“I believe that focusing on the Electoral College is important no matter how you do it, because what’s happened this decade, these last several elections, where we have clearly two elections, the Gore election and this election. In this election Hillary Clinton will wind up getting almost 3 million votes more than Trump. It’s time the system goes away. It is very undemocratic,” Reid said. “And we have a number of states that have taken care of this. It doesn’t have to be done with a constitutional amendment. And I think people should join together and get rid of this. It is unfair that presidential elections are focused on seven states. It’s wrong.”

Buzzed did not think those remarks worthy of being included in its online written account of the interview that appears on Facebook.

The 538 members of the Electoral College — one for each senator and representative from each state, plus the District of Columbia — are to convene on Dec. 19 to cast their ballots for the presidency.

The Electoral College was set up in order to provide more power to small states in selecting a president rather than allowing the more populous states to hold sway.

Even small states get three Electoral College votes even though proportionally by population they would get only one. Thus, states like Wyoming, Montana and the Dakotas get one elector for each representative in Congress and each senator.

Perhaps, someone should tell Harry Reid, who has been in the Senate for 30 years, that the Senate was created to provide all states with an equal number of representatives in the upper chamber — very undemocratic. That is why the Electoral College was created, too, precisely to be undemocratic and protect the rights of the minorities and smaller states. It is a federalist system, not a democratic one.

Reid shortly after the election:

Perhaps, instead, we should repeal the 17th Amendment.

Why would Trump rail against the Electoral College?

 

sqibOK, President-elect Trump isn’t as big an idiot as the morning paper would have you believe.

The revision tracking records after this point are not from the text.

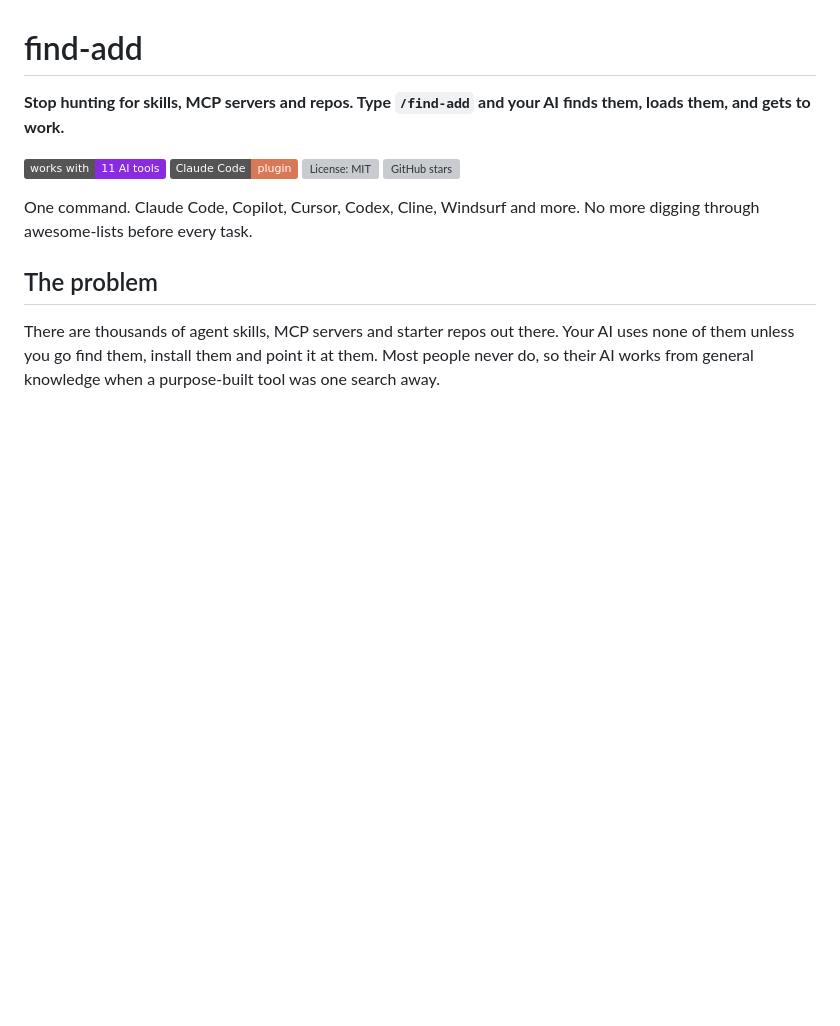
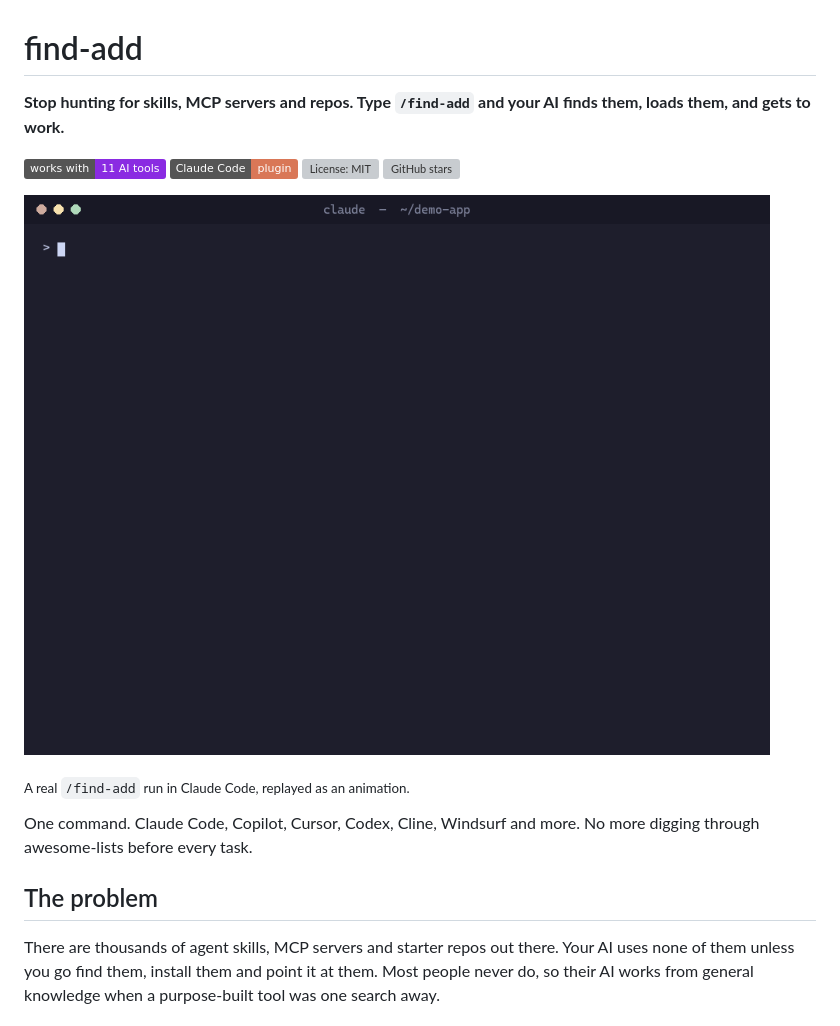
Before and after one commit to hemantghasti/find-add, a Markdown page: README.md, the part around the change. Drawn GitHub-style; pictures changed too: assets/demo.gif (added); badges without logos; blank space fills up the shorter version; grey boxes are pictures that could not be loaded.

Commit message:
Add demo GIF of a real /find-add run

```diff
--- a/README.md
+++ b/README.md
@@ -6,6 +6,10 @@
 [![Claude Code plugin](https://img.shields.io/badge/Claude%20Code-plugin-D97757)](#claude-code-plugin)
 [![License: MIT](https://img.shields.io/github/license/hemantghasti/find-add)](LICENSE)
 [![GitHub stars](https://img.shields.io/github/stars/hemantghasti/find-add?style=social)](https://github.com/hemantghasti/find-add/stargazers)
+
+![find-add finding Stripe's docs and MCP server, then adding Stripe Checkout to a Next.js app](assets/demo.gif)
+
+<sub>A real <code>/find-add</code> run in Claude Code, replayed as an animation.</sub>
 
 One command. Claude Code, Copilot, Cursor, Codex, Cline, Windsurf and more. No more digging through awesome-lists before every task.
 
```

According to a squib atop page 13A, attributed to the AP:

Just two days before Election Day, Republican businessman Donald Trump tweeted: “The Electoral College is a disaster for a democracy.”

As it turns out, without the Electoral College, Trump probably wouldn’t be the president-elect.

A day after Election Day, Clinton held a narrow lead in the popular vote, according to unofficial results tallied by The Associated Press. With nearly 125 million votes counted, Clinton had 47.7 percent of the vote and Trump had 47.5 percent.

Yes, it looks like Clinton is likely to become the second Democratic presidential candidate this century to win the popular vote but lose the Electoral College tally.

So, why would Trump rail against wining three Electoral College votes from states like Wyoming, Montana and the Dakotas — one for each representative in Congress and each senator — instead of the one he would have received if only the popular vote counted?

He didn’t.

Yes, the tweet did go out on Nov. 6, but on Nov. 6, 2012, Election Day. Why he did it then is still a question since Obama won both the popular and electoral vote count.

tweet

Someone should ask him what he thinks now.

Oh, and why are the words “astonishing victory” and “stunning” in the ledes of the two AP stories on the front page? Astonishing and stunning to whom? The voters? The media? Is that news or opinion?